== Exercise objective ==
Below are records; count the lines in them that hold "info" and give only the count.

Dataset entries
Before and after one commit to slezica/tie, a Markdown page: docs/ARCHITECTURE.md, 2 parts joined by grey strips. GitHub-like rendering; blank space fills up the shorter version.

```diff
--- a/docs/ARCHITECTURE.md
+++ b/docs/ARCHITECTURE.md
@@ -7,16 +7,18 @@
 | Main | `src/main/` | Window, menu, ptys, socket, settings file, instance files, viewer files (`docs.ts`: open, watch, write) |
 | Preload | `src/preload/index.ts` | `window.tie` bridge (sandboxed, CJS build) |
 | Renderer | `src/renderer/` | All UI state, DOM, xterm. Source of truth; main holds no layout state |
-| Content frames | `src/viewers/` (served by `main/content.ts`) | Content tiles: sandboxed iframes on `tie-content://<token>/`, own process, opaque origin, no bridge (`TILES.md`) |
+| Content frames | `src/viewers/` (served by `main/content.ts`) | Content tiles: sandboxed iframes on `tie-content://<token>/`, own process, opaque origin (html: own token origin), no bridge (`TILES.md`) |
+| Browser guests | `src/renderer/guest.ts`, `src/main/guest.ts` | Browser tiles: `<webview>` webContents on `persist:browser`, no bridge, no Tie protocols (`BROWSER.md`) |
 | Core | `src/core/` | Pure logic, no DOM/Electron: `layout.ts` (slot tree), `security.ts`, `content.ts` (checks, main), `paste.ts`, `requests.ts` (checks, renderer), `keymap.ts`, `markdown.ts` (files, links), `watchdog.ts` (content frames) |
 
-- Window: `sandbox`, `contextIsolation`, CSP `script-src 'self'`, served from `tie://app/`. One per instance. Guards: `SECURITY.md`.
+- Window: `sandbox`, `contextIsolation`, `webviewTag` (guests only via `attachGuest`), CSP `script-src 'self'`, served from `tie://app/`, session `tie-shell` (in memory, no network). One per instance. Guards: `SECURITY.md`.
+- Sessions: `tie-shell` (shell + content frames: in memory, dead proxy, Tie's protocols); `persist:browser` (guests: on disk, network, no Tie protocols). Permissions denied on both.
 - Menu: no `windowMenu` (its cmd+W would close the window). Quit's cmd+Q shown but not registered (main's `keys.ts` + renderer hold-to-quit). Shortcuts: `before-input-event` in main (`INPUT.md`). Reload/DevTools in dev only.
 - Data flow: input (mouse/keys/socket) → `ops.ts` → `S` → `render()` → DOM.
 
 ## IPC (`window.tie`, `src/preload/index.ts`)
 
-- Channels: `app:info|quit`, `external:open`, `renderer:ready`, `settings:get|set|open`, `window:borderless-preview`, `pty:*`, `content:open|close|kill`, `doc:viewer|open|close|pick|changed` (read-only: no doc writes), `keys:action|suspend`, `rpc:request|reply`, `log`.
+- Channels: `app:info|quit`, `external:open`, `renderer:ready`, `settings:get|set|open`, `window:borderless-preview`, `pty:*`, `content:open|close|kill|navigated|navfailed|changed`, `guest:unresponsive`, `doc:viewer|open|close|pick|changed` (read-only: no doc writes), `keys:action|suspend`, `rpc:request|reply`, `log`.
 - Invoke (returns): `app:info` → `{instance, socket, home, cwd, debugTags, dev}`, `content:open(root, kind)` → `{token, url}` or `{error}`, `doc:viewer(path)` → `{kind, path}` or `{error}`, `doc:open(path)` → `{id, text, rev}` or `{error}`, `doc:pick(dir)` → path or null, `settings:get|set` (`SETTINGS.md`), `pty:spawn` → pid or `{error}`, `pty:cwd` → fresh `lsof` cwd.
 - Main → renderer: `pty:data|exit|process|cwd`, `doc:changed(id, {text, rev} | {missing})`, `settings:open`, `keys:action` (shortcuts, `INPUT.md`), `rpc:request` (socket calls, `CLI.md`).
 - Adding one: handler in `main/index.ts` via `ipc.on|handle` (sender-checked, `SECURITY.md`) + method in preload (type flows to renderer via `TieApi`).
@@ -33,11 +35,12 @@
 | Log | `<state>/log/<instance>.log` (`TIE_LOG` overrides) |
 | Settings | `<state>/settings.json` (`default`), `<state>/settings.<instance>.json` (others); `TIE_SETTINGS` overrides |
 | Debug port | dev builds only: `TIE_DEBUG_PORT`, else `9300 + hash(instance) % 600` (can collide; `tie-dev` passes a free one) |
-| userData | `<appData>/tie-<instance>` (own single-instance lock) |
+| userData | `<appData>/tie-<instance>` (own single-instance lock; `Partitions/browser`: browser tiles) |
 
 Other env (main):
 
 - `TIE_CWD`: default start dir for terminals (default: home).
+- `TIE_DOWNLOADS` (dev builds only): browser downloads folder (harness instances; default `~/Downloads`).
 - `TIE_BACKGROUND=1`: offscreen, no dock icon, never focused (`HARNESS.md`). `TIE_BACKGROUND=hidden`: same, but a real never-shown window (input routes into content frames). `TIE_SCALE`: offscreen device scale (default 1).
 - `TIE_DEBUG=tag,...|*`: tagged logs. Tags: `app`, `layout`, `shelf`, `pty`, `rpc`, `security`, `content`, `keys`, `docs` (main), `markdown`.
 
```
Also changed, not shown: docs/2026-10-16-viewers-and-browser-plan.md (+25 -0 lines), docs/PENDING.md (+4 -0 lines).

== Exercise answer ==
3